What to say about this? If Cut Man's stage feels somewhat dull and listless, I suspect this is at least part of why. The stage has no very high or low points; it maintains a more or less static (and not very high) level of challenge throughout, so any character it has must come from something else - a special enemy or hazard, a unique bit of platforming, something.
Unfortunately, there is no 'something' that does that, as we are about to see:
This is informative, but not in quite the way it appears at first. First, note the similarity to Guts Man's stage's hazard chart. As in that, the player mostly encounters different hazards sequentially, with little or no integration, and there are not many hazards. However, there are some key differences that need to be taken into account:

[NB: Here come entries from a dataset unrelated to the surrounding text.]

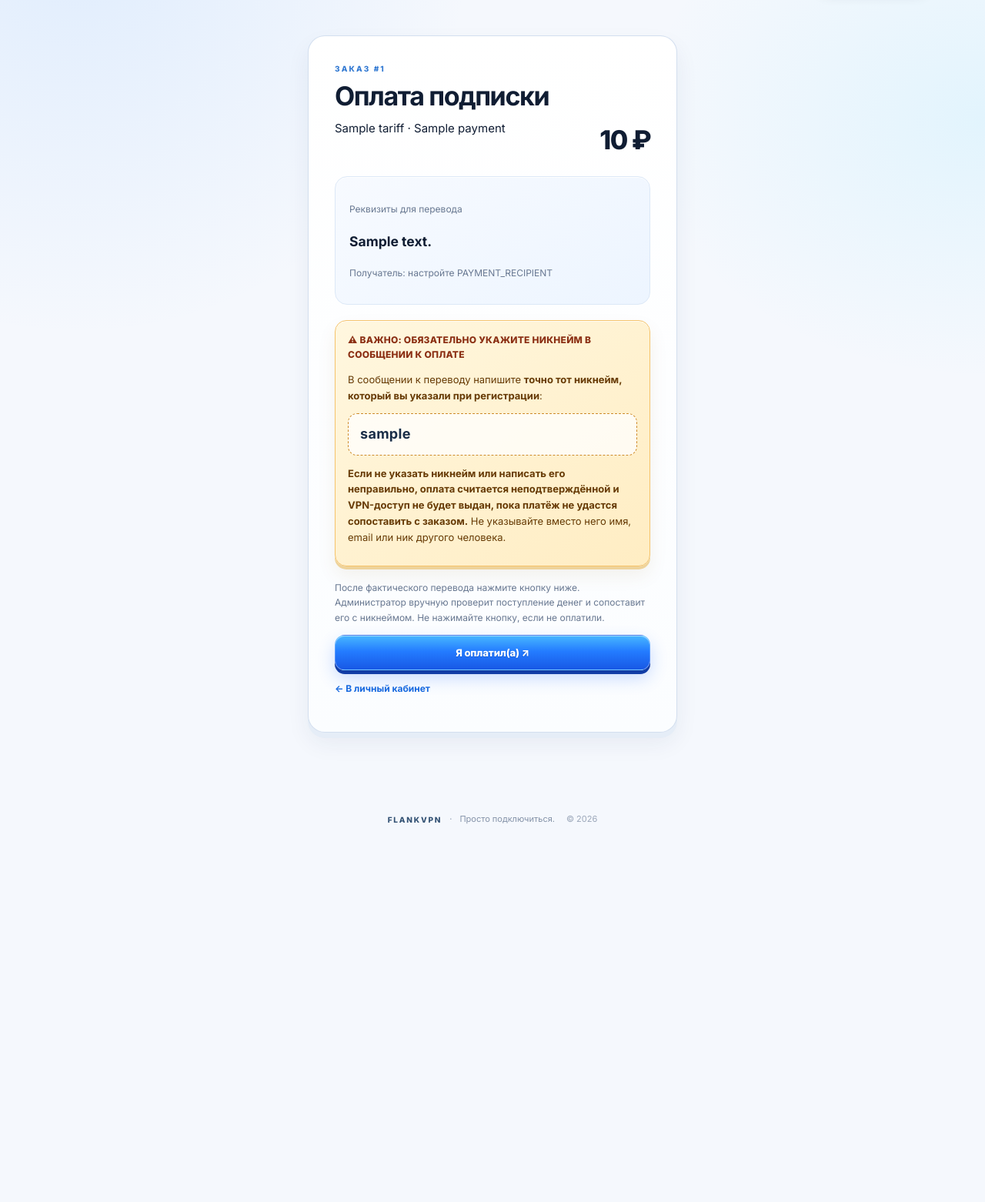
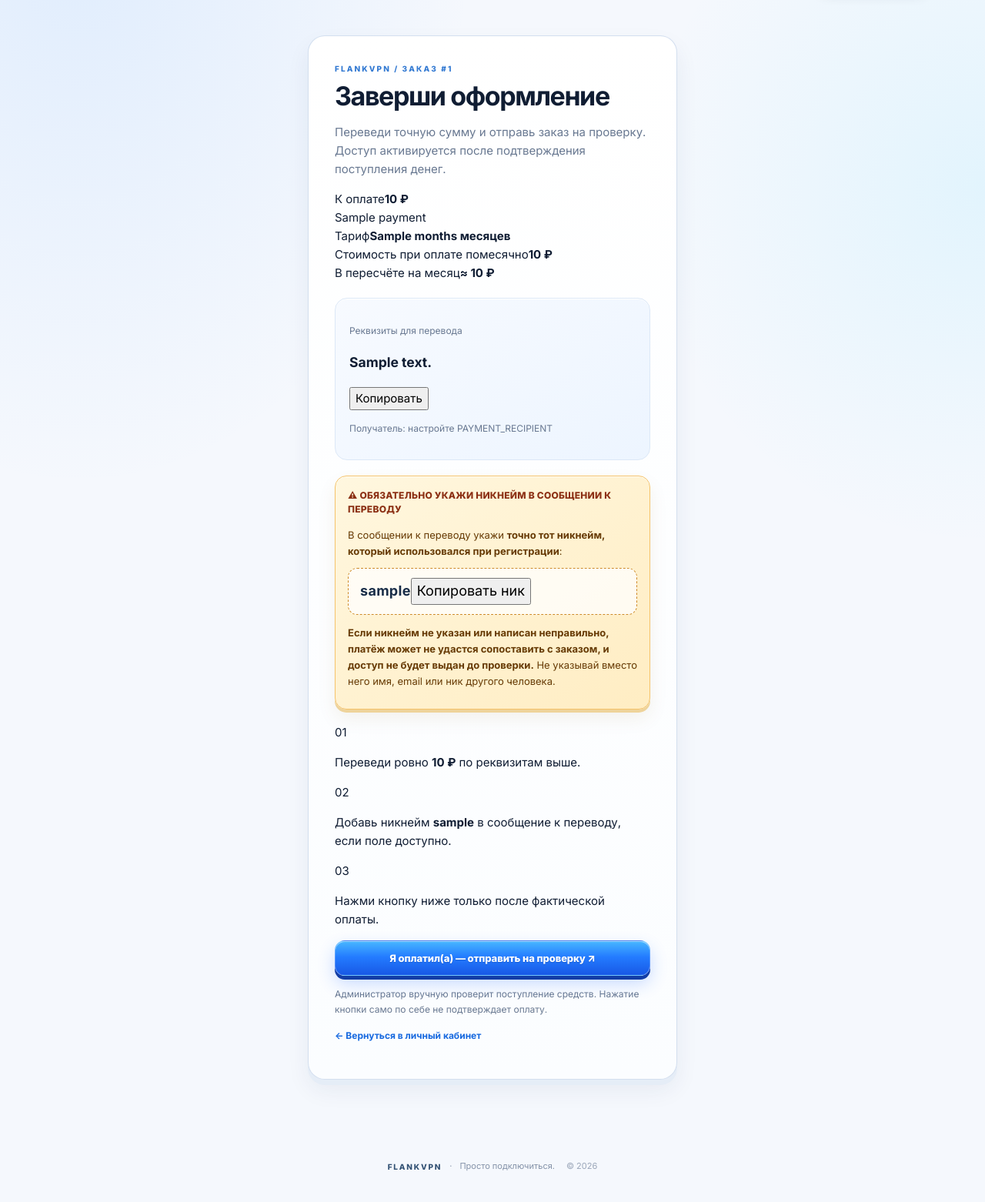
Before and after one commit to magapingpenim-cloud/lumovpn, a Flask app: template templates/payment.html in a window 1280 px wide. Shown: the part 81-1643 px from the top of the page at 77% size. Before the commit the page ends 1152 px from the top, so only its background shows below. Run offline with Flask 3, Linux system fonts and the light colour scheme; tables that the repository leaves empty hold one stand-in row (values such as "Sample post"); the template is opened without the code that fills it: values that come from a table or form of the project are taken from there, most other values are stand-ins (such as "Sample title", 1, 10 or a date in 2020); some libraries are stand-ins or nearby versions.

Commit message:
Improve payment checkout with clear savings and copy controls

```diff
--- a/templates/payment.html
+++ b/templates/payment.html
@@ -1,25 +1,62 @@
 {% extends "base.html" %}
 {% block title %}Оплата — FlankVPN{% endblock %}
 {% block content %}
-<div class="auth">
-  <div class="card">
-    <div class="eyebrow">ЗАКАЗ #{{ order.id }}</div>
-    <h1>Оплата подписки</h1>
-    <div class="row"><span>{{ tariff.title }} · {{ payment.title }}</span><b class="price">{{ order.amount }} ₽</b></div>
-    <div class="paybox">
+<div class="auth payment-auth">
+  <div class="card payment-card">
+    <div class="eyebrow">FLANKVPN / ЗАКАЗ #{{order.id}}</div>
+    <h1>Заверши оформление</h1>
+    <p class="muted payment-intro">Переведи точную сумму и отправь заказ на проверку. Доступ активируется после подтверждения поступления денег.</p>
+    <div class="payment-total"><div><span>К оплате</span><strong>{{order.amount}} ₽</strong></div><span class="payment-method-pill">{{payment.title}}</span></div>
+    {% if tariff.months %}
+      {% set list_price = 50 * tariff.months %}
+      {% set saving = list_price - order.amount %}
+      <div class="payment-breakdown">
+        <div><span>Тариф</span><strong>{{tariff.months}} {{'месяц' if tariff.months == 1 else ('месяца' if tariff.months in [2,3,4] else 'месяцев')}}</strong></div>
+        <div><span>Стоимость при оплате помесячно</span><strong>{{list_price}} ₽</strong></div>
+        {% if saving > 0 %}<div class="payment-savings"><span>Твоя экономия</span><strong>−{{saving}} ₽ ({{((saving / list_price) * 100)|round(0)|int}}%)</strong></div>{% endif %}
+        <div><span>В пересчёте на месяц</span><strong>≈ {{(order.amount / tariff.months)|round(0)|int}} ₽</strong></div>
+      </div>
+    {% endif %}
+    <div class="paybox payment-details">
       <p class="tiny muted">Реквизиты для перевода</p>
-      <h3>{{ payment.detail }}</h3>
-      <p class="tiny muted">Получатель: {{ config.get('PAYMENT_RECIPIENT') or 'настройте PAYMENT_RECIPIENT' }}</p>
+      <div class="copy-value-row"><h3>{{payment.detail}}</h3><button type="button" class="copy-small" data-copy-value="{{payment.detail}}">Копировать</button></div>
+      <p class="tiny muted">Получатель: {{config.get('PAYMENT_RECIPIENT') or 'настройте PAYMENT_RECIPIENT'}}</p>
     </div>
     <div class="notice payment-warning">
-      <div class="warning-heading">⚠ ВАЖНО: ОБЯЗАТЕЛЬНО УКAЖИТЕ НИКНЕЙМ В СООБЩЕНИИ К ОПЛАТЕ</div>
-      <p>В сообщении к переводу напишите <strong>точно тот никнейм, который вы указали при регистрации</strong>:</p>
-      <div class="nickname-copy"><strong>{{ order.nickname }}</strong></div>
-      <p><strong>Если не указать никнейм или написать его неправильно, оплата считается неподтверждённой и VPN-доступ не будет выдан, пока платёж не удастся сопоставить с заказом.</strong> Не указывайте вместо него имя, email или ник другого человека.</p>
+      <div class="warning-heading">⚠ ОБЯЗАТЕЛЬНО УКAЖИ НИКНЕЙМ В СООБЩЕНИИ К ПЕРЕВОДУ</div>
+      <p>В сообщении к переводу укажи <strong>точно тот никнейм, который использовался при регистрации</strong>:</p>
+      <div class="nickname-copy"><strong>{{order.nickname}}</strong><button type="button" class="copy-small" data-copy-value="{{order.nickname}}">Копировать ник</button></div>
+      <p><strong>Если никнейм не указан или написан неправильно, платёж может не удастся сопоставить с заказом, и доступ не будет выдан до проверки.</strong> Не указывай вместо него имя, email или ник другого человека.</p>
     </div>
-    <p class="tiny muted">После фактического перевода нажмите кнопку ниже. Администратор вручную проверит поступление денег и сопоставит его с никнеймом. Не нажимайте кнопку, если не оплатили.</p>
-    <form method="post" action="{{ url_for('paid', oid=order.id) }}"><button class="btn primary full">Я оплатил(а) ↗</button></form>
-    <p class="tiny"><a href="{{ url_for('dashboard') }}">← В личный кабинет</a></p>
+    <div class="payment-steps"><span>01</span><p>Переведи ровно <strong>{{order.amount}} ₽</strong> по реквизитам выше.</p><span>02</span><p>Добавь никнейм <strong>{{order.nickname}}</strong> в сообщение к переводу, если поле доступно.</p><span>03</span><p>Нажми кнопку ниже только после фактической оплаты.</p></div>
+    <form method="post" action="{{url_for('paid',oid=order.id)}}"><button class="btn primary full">Я оплатил(а) — отправить на проверку ↗</button></form>
+    <p class="tiny muted">Администратор вручную проверит поступление средств. Нажатие кнопки само по себе не подтверждает оплату.</p>
+    <p class="tiny"><a href="{{url_for('dashboard')}}">← Вернуться в личный кабинет</a></p>
   </div>
 </div>
+<script>
+(function () {
+  document.querySelectorAll("[data-copy-value]").forEach(function (button) {
+    button.addEventListener("click", async function () {
+      const value = button.getAttribute("data-copy-value") || "";
+      if (!value) return;
+      const original = button.dataset.originalLabel || button.textContent.trim();
+      button.dataset.originalLabel = original;
+      try {
+        if (navigator.clipboard && window.isSecureContext) await navigator.clipboard.writeText(value);
+        else {
+          const field = document.createElement("textarea");
+          field.value = value; field.setAttribute("readonly", "");
+          field.style.position = "fixed"; field.style.left = "-9999px";
+          document.body.appendChild(field); field.select();
+          const copied = document.execCommand("copy"); field.remove();
+          if (!copied) throw new Error("Copy blocked");
+        }
+        button.textContent = "Скопировано ✓";
+        window.setTimeout(function () { button.textContent = original; }, 1800);
+      } catch (_) { window.prompt("Скопируй текст:", value); }
+    });
+  });
+})();
+</script>
 {% endblock %}
```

- In Guts Man's stage, the Sections were far shorter, and the hazards in each had virtually no development within their Section as well as no integration into later ones; here, on the other hand, Sections 2 and 4 provide a process (however flawed) of escalation and development, making the stage feel less about tricks. Additionally, similarities in the way different hazards are presented (again, Sections 2 and 4 are both vertical OROC series') make it feel more integrated than it really is. In this way, Cut Man's stage is an improvement over Guts Man's.
- On the other hand, because the length of Cut Man's stage (which is closer to, or even greater than, that of Bomb Man's stage) is much larger than Guts Man's stage, and yet contains barely any more hazard types, it feels very monotonous and repetitive. In this way, Cut Man's stage falls short of Bomb Man's.
Cut Man's stage overreached itself, and I suspect it had more to do with the limitations (of time and system resources) the developers faced than inexperience on their part. It shows signs of smart design, with clear attempts to introduce and escalate challenges focused around enemies and terrain; unfortunately, the inability to: 1) do this effectively with all of them and 2) integrate them to create something even more challenging prevented them from realizing their full goals. Octopus Batteries were a poor choice for enemy design (actually, many of the enemies in this game were such, and I will discuss this issue somewhat later), and while Section 4, for instance, might have been better if, say, the developers had started blending Beaks and Octopus Batteries, it is likely that they were constrained by the NES hardware, which could only handle so many sprites at a time. Even the third screen in Section 4 displays lag with only five Octopus Batteries.
Where I am not as inclined to forgive the developers is in the waste of the stage's unique hazard: the Super Cutters. Since they appear only in this stage and could have provided the developers with myriad options to create distinctive and fun Forced Pace and High Pressure Challenges, I cannot fathom why they instead chose to focus on a series of fairly dull OROCs with enemies the player would get to encounter under more interesting circumstances in plenty of other areas in the game.